March 2014 marked four years since the first grants were announced, and within the next year, the RTT funding to these initial set of states will end (except for those states that have been granted extensions). Though the department hired three well-respected research firms to conduct a comprehensive evaluation, the results will not be made publicly available for several years. Until then, it is important to assess, to the extent possible, the progress that states are making along the way.
The report evaluates such key issues as:
- State progress on RTT’s four Components
- College and Career-Ready Standards
- Recruiting, evaluating, and retaining highly effective teachers and principals
- Building data systems to ensure success
- Turning around the lowest-performing schools
But the final analysis is inconclusive:
In short, the ultimate result of RTT will not be known for several years, as evaluation of the initiative continues. Indeed, many states faced challenges meeting their goals and will likely continue to do so. Although states have struggled through different aspects of the program, RTT sparked significant education reforms, specifically a widespread move to college- and career-ready standards, which is creating conditions for innovation, strengthening educator quality along the career spectrum, and pushing other states that did not receive RTT funds in the same direction. What’s more, despite these challenges, RTT states reached important milestones and accomplished a great deal in a short amount of time.

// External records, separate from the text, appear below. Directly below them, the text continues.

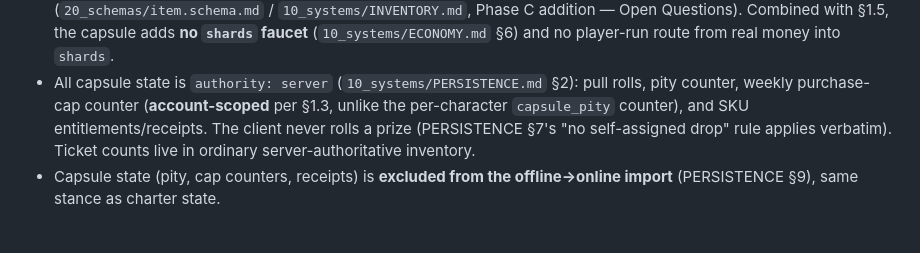
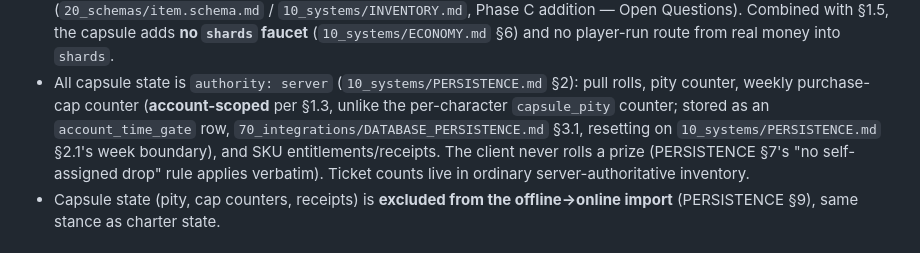
Before and after one commit to JonathanAmir96/Rebillion, a Markdown page: docs/10_systems/GACHAPON.md, the part around the change. GitHub-like rendering.

```diff
--- a/docs/10_systems/GACHAPON.md
+++ b/docs/10_systems/GACHAPON.md
@@ -131,7 +131,9 @@ Equipment prizes reuse the existing `pool_equip_rNN` roll of the character's cur
   (`10_systems/ECONOMY.md` §6) and no player-run route from real money into `shards`.
 - All capsule state is `authority: server` (`10_systems/PERSISTENCE.md` §2): pull rolls, pity
   counter, weekly purchase-cap counter (**account-scoped** per §1.3, unlike the per-character
-  `capsule_pity` counter), and SKU entitlements/receipts. The client never rolls a
+  `capsule_pity` counter; stored as an `account_time_gate` row,
+  `70_integrations/DATABASE_PERSISTENCE.md` §3.1, resetting on `10_systems/PERSISTENCE.md` §2.1's
+  week boundary), and SKU entitlements/receipts. The client never rolls a
   prize (PERSISTENCE §7's "no self-assigned drop" rule applies verbatim). Ticket counts live in
   ordinary server-authoritative inventory.
 - Capsule state (pity, cap counters, receipts) is **excluded from the offline→online import**
```
Also changed, not shown: docs/10_systems/PERSISTENCE.md (+4 -1 lines), docs/70_integrations/DATABASE_PERSISTENCE.md (+29 -8 lines).
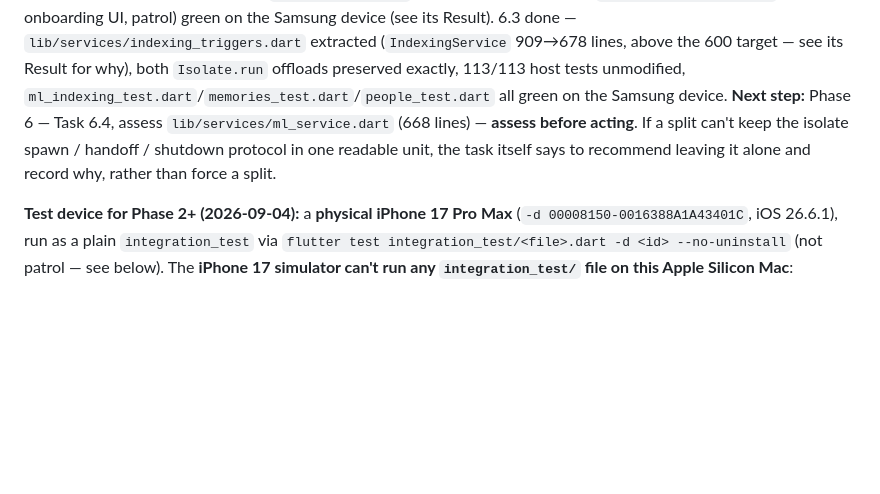
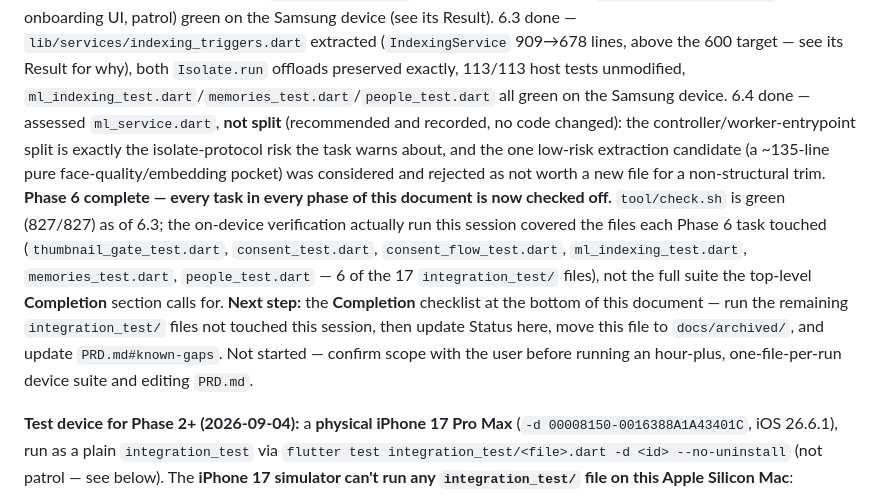
Before and after one commit to zmeulDev/sologallery, a Markdown page: docs/plans/2026-09-04-remediation.md, the part around one of its changes. Rendered like a GitHub page; blank space fills up the shorter version.

```diff
--- a/docs/plans/2026-09-04-remediation.md
+++ b/docs/plans/2026-09-04-remediation.md
@@ -42,10 +42,23 @@ real onboarding UI, patrol) green on the Samsung device (see its Result).
 `Isolate.run` offloads preserved exactly, 113/113 host tests unmodified,
 `ml_indexing_test.dart`/`memories_test.dart`/`people_test.dart` all green on
 the Samsung device.
-**Next step:** Phase 6 — Task 6.4, assess `lib/services/ml_service.dart` (668
-lines) — **assess before acting**. If a split can't keep the isolate spawn /
-handoff / shutdown protocol in one readable unit, the task itself says to
-recommend leaving it alone and record why, rather than force a split.
+6.4 done — assessed `ml_service.dart`, **not split** (recommended and
+recorded, no code changed): the controller/worker-entrypoint split is exactly
+the isolate-protocol risk the task warns about, and the one low-risk
+extraction candidate (a ~135-line pure face-quality/embedding pocket) was
+considered and rejected as not worth a new file for a non-structural trim.
+**Phase 6 complete — every task in every phase of this document is now
+checked off.** `tool/check.sh` is green (827/827) as of 6.3; the on-device
+verification actually run this session covered the files each Phase 6 task
+touched (`thumbnail_gate_test.dart`, `consent_test.dart`,
+`consent_flow_test.dart`, `ml_indexing_test.dart`, `memories_test.dart`,
+`people_test.dart` — 6 of the 17 `integration_test/` files), not the full
+suite the top-level **Completion** section calls for.
+**Next step:** the **Completion** checklist at the bottom of this document —
+run the remaining `integration_test/` files not touched this session, then
+update Status here, move this file to `docs/archived/`, and update
+`PRD.md#known-gaps`. Not started — confirm scope with the user before
+running an hour-plus, one-file-per-run device suite and editing `PRD.md`.
 
 **Test device for Phase 2+ (2026-09-04):** a **physical iPhone 17 Pro Max**
 (`-d 00008150-0016388A1A43401C`, iOS 26.6.1), run as a plain `integration_test`
```
Also changed, not shown: other parts of docs/plans/2026-09-04-remediation.md (+67 -2 lines).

To read the full report, please visit: http://www.americanprogress.org/issues/education/report/2014/03/24/86197/four-years-later-are-race-to-the-top-states-on-track/